* _TASK TO COMPLETE_:
Here is a block of records. Copy every line in it that includes "South".

* _Stored data entries_:
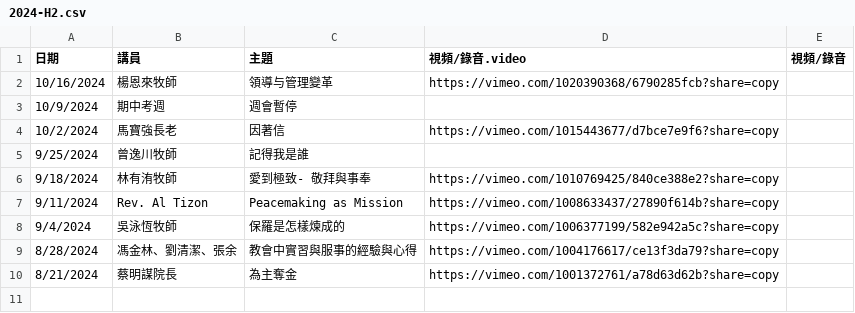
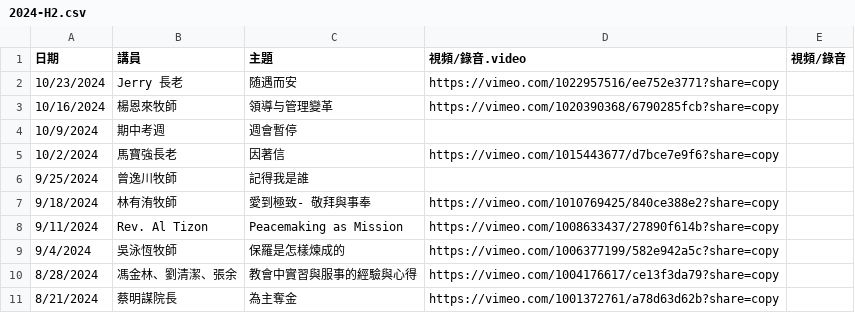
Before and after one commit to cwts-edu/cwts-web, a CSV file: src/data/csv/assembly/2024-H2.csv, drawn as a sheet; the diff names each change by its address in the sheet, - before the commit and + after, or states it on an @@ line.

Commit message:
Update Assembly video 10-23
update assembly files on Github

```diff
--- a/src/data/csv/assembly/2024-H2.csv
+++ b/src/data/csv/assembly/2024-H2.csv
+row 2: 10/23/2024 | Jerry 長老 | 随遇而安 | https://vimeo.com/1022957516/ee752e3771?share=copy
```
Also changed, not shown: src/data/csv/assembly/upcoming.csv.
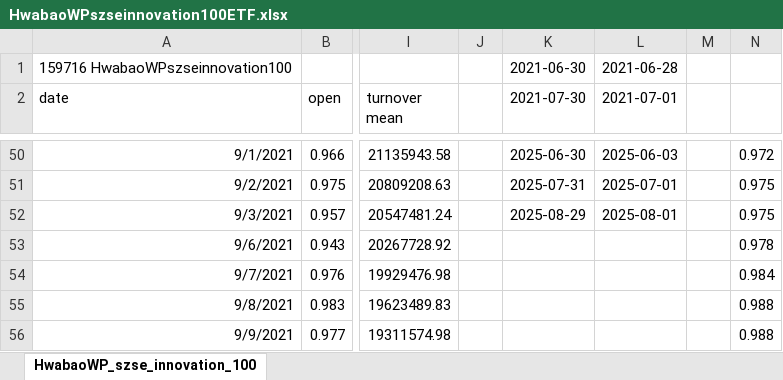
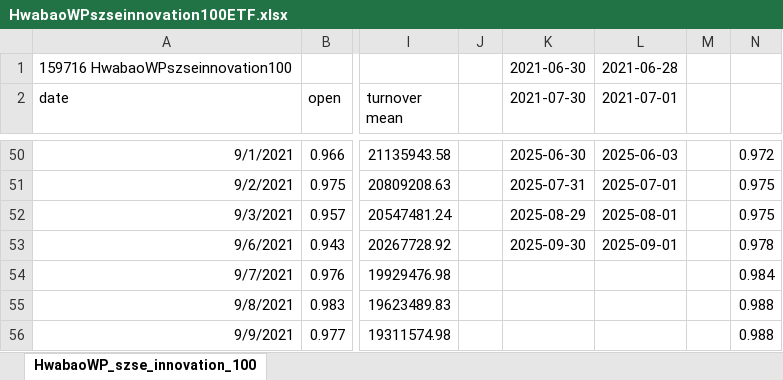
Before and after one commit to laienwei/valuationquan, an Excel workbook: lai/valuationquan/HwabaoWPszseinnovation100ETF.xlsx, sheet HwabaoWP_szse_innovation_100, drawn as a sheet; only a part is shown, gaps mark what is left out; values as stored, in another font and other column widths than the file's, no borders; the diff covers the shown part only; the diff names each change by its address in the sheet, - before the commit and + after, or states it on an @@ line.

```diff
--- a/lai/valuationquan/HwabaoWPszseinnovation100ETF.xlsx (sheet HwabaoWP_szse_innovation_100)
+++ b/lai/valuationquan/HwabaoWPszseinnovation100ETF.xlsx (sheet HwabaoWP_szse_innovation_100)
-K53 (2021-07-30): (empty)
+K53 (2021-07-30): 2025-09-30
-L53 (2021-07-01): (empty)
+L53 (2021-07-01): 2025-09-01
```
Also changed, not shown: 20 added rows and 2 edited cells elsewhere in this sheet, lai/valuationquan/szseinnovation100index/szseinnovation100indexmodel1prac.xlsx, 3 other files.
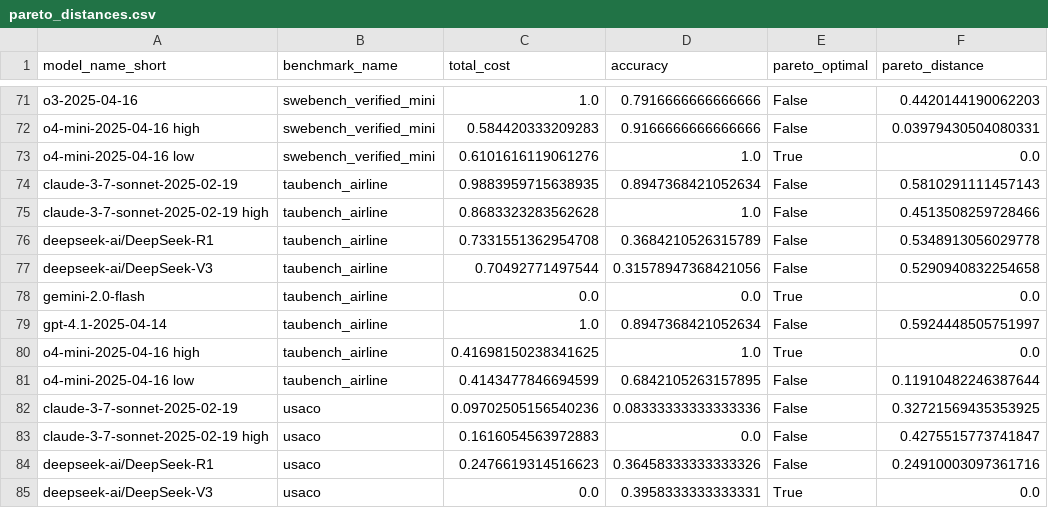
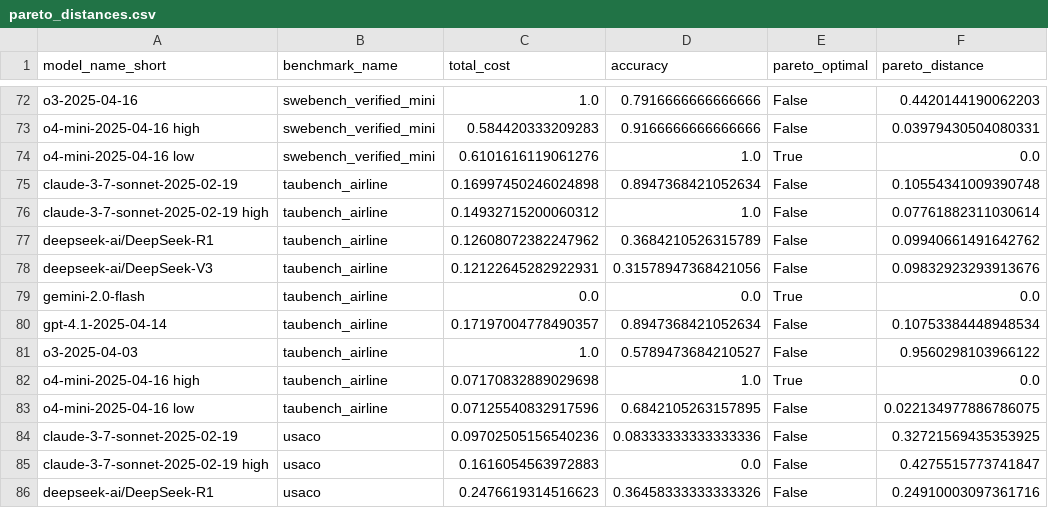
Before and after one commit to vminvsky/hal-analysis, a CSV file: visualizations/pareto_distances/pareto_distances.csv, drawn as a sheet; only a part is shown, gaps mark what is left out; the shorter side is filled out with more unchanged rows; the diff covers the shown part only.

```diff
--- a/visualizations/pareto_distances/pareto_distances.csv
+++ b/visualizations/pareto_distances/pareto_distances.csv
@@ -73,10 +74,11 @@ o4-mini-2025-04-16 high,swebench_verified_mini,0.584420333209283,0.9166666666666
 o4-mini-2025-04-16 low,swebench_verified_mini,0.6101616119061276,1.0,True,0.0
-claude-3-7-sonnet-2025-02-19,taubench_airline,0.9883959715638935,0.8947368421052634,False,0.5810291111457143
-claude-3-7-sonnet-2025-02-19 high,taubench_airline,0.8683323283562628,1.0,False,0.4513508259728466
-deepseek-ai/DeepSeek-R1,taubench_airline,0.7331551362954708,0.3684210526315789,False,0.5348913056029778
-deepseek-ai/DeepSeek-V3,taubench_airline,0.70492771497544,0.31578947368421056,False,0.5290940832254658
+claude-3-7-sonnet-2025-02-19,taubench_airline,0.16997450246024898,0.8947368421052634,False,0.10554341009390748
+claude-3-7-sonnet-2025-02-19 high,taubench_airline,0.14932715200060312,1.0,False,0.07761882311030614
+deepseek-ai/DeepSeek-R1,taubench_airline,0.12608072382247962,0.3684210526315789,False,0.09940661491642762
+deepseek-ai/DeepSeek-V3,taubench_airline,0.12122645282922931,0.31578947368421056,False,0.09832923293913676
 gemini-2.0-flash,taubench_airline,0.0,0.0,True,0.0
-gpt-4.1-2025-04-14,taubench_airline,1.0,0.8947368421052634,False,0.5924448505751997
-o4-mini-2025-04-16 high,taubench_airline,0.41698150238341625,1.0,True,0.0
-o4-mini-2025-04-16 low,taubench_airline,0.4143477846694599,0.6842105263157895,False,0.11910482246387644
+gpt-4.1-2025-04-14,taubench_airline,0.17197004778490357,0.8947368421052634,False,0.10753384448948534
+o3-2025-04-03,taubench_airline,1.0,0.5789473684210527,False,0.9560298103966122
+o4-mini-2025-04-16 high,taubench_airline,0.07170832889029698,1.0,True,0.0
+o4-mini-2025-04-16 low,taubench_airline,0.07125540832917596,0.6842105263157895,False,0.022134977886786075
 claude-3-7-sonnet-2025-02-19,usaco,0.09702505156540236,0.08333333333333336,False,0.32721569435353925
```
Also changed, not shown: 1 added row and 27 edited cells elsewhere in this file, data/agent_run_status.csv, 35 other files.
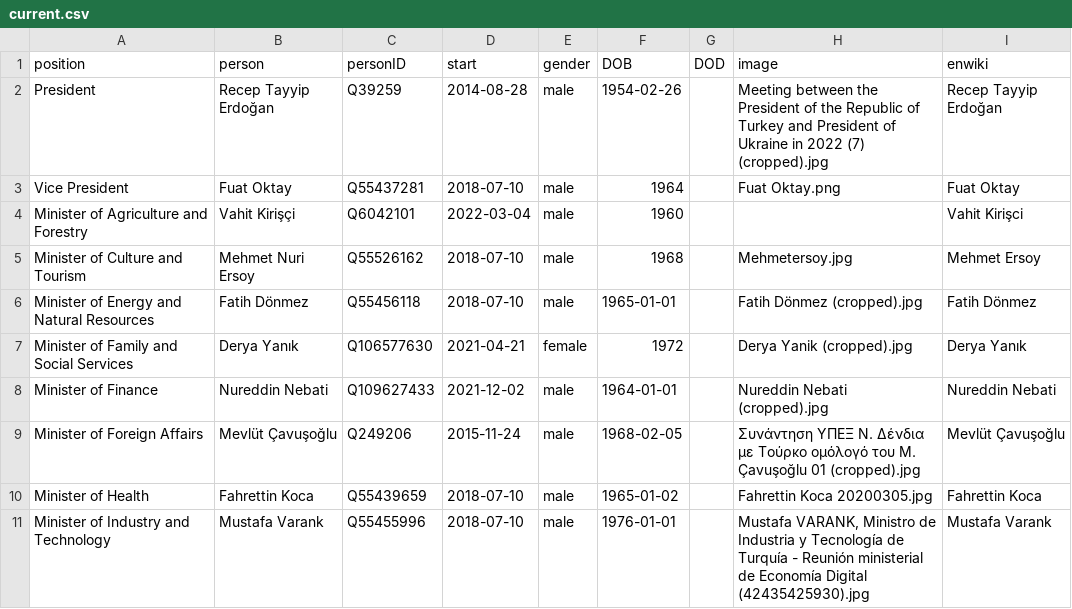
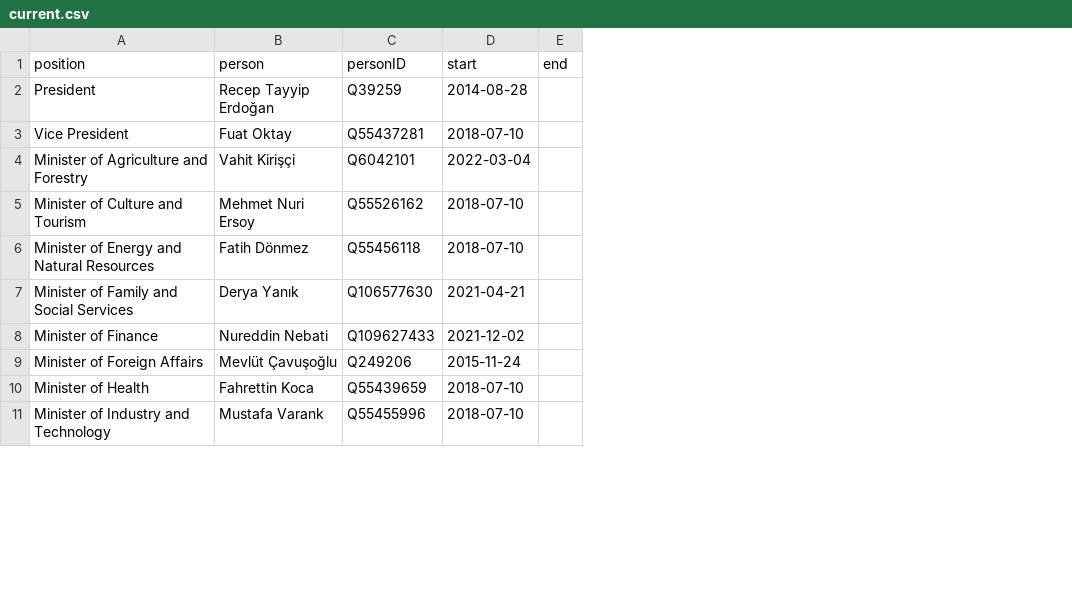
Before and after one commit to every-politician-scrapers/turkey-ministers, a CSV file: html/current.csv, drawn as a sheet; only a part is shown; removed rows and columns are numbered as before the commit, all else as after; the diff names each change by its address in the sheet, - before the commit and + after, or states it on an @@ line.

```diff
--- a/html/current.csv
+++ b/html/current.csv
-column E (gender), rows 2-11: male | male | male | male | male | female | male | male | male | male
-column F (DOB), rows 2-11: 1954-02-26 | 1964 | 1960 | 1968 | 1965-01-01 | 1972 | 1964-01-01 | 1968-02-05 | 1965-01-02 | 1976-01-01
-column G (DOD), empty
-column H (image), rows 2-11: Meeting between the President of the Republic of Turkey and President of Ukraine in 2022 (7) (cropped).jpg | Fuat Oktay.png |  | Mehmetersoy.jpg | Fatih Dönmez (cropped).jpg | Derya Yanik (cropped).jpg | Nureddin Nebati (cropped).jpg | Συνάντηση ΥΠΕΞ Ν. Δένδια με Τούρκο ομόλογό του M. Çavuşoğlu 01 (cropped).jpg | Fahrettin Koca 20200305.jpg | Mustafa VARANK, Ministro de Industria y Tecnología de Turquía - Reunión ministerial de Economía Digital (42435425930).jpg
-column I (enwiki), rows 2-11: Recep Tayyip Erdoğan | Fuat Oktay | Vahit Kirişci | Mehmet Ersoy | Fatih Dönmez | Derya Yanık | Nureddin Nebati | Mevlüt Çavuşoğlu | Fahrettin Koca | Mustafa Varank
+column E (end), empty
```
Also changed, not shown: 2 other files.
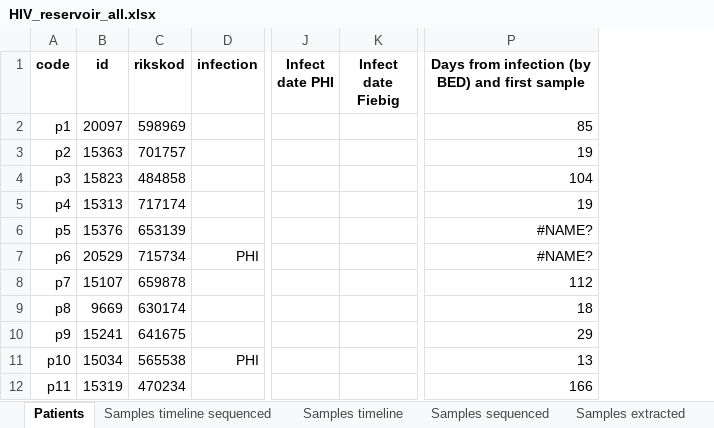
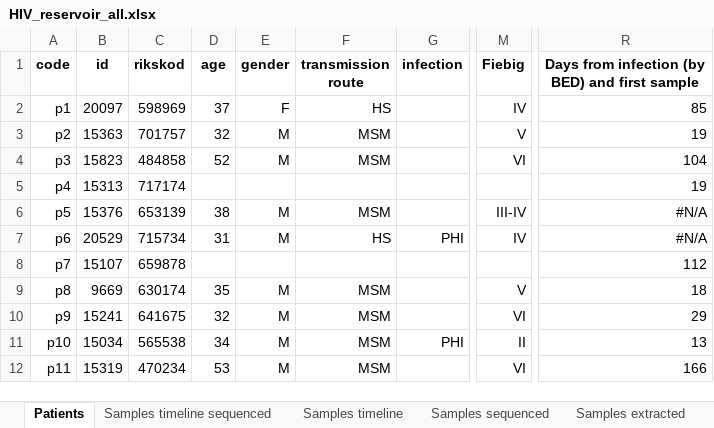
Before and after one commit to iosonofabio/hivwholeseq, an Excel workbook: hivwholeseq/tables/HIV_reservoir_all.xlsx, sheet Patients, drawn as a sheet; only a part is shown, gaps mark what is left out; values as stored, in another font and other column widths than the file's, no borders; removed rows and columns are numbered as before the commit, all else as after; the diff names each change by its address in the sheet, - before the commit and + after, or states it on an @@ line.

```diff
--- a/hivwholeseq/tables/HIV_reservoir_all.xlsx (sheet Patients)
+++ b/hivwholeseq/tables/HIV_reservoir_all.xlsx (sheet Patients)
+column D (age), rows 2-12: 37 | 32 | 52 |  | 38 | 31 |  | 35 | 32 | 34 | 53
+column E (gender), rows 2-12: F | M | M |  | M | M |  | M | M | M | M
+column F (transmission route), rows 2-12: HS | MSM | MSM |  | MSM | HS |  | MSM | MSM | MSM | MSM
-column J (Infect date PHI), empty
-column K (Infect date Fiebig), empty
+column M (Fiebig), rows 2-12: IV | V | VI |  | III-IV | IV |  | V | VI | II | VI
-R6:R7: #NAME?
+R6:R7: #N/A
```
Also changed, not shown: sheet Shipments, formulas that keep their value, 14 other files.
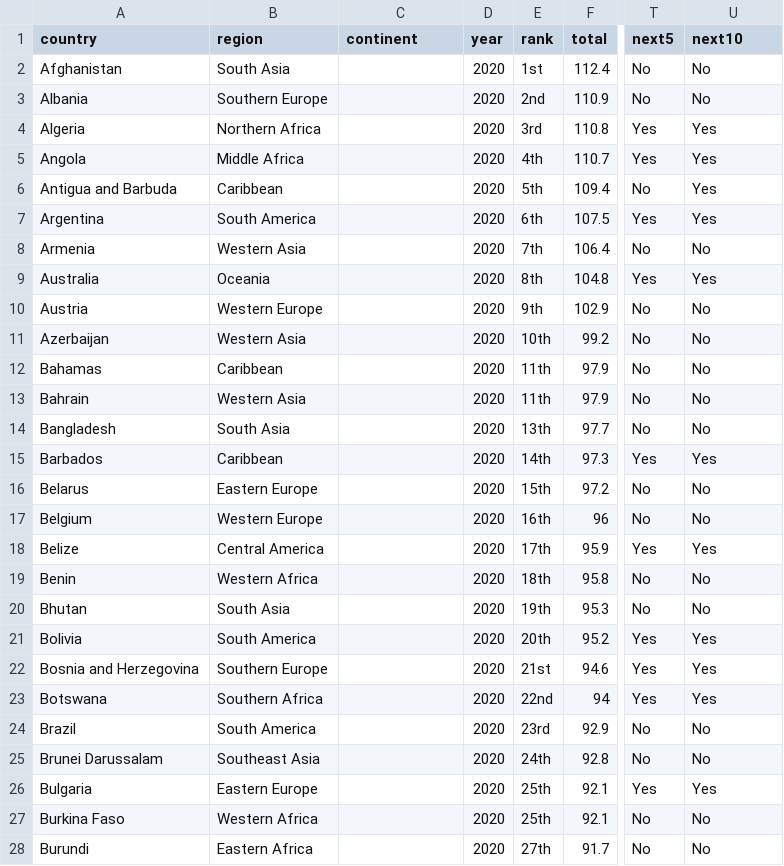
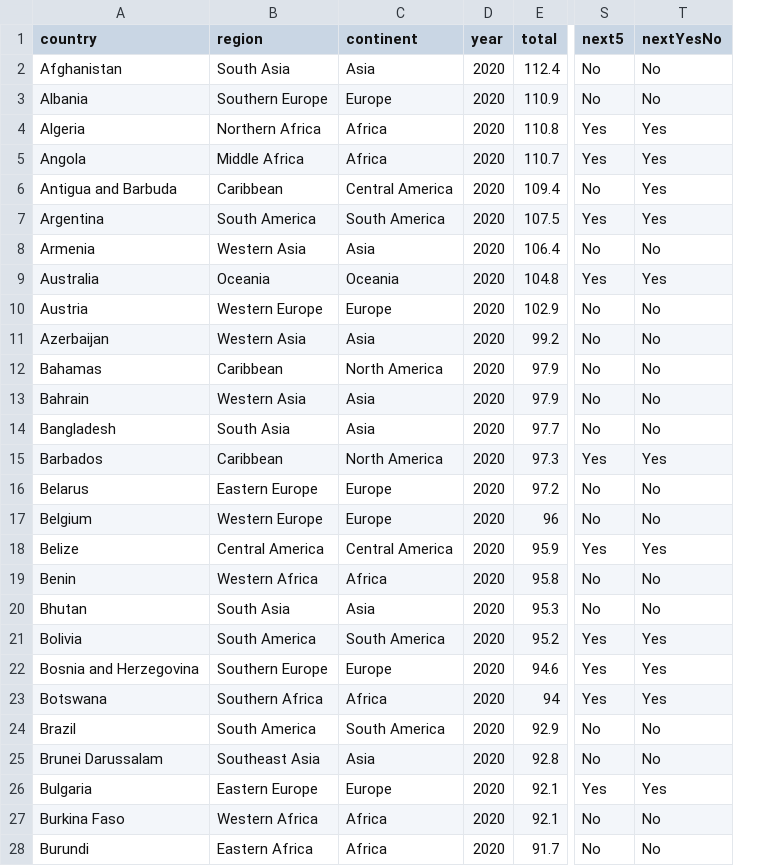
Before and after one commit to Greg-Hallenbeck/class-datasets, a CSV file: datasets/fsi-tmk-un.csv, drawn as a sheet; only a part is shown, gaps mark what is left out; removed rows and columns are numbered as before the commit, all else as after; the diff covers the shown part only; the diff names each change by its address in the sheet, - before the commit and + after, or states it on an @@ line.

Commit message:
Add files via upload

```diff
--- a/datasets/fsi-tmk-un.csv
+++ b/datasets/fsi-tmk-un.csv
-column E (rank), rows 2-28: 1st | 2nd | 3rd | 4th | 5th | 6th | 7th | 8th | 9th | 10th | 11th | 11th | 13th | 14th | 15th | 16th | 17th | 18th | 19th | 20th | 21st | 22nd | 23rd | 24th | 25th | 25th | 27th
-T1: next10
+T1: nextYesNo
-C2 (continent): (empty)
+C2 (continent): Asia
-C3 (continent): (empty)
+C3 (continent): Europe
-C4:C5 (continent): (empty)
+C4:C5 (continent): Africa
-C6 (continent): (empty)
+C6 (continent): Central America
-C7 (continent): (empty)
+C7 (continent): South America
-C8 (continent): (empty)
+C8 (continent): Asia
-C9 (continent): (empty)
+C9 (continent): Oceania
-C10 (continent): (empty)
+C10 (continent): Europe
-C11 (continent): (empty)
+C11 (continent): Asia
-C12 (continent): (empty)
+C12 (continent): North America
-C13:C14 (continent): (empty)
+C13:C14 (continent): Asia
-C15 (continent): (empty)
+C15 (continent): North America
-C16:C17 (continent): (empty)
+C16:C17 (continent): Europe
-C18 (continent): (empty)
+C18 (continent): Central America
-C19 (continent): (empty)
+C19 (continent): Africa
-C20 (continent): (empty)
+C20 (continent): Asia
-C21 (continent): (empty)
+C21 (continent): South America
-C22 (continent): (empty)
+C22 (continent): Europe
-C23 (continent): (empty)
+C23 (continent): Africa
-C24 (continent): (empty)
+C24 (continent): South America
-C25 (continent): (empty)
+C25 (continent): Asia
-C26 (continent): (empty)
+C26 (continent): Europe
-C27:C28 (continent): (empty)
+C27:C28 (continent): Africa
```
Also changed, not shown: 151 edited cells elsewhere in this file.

* _ANSWER SPACE_:
+C7 (continent): South America
+C21 (continent): South America
+C24 (continent): South America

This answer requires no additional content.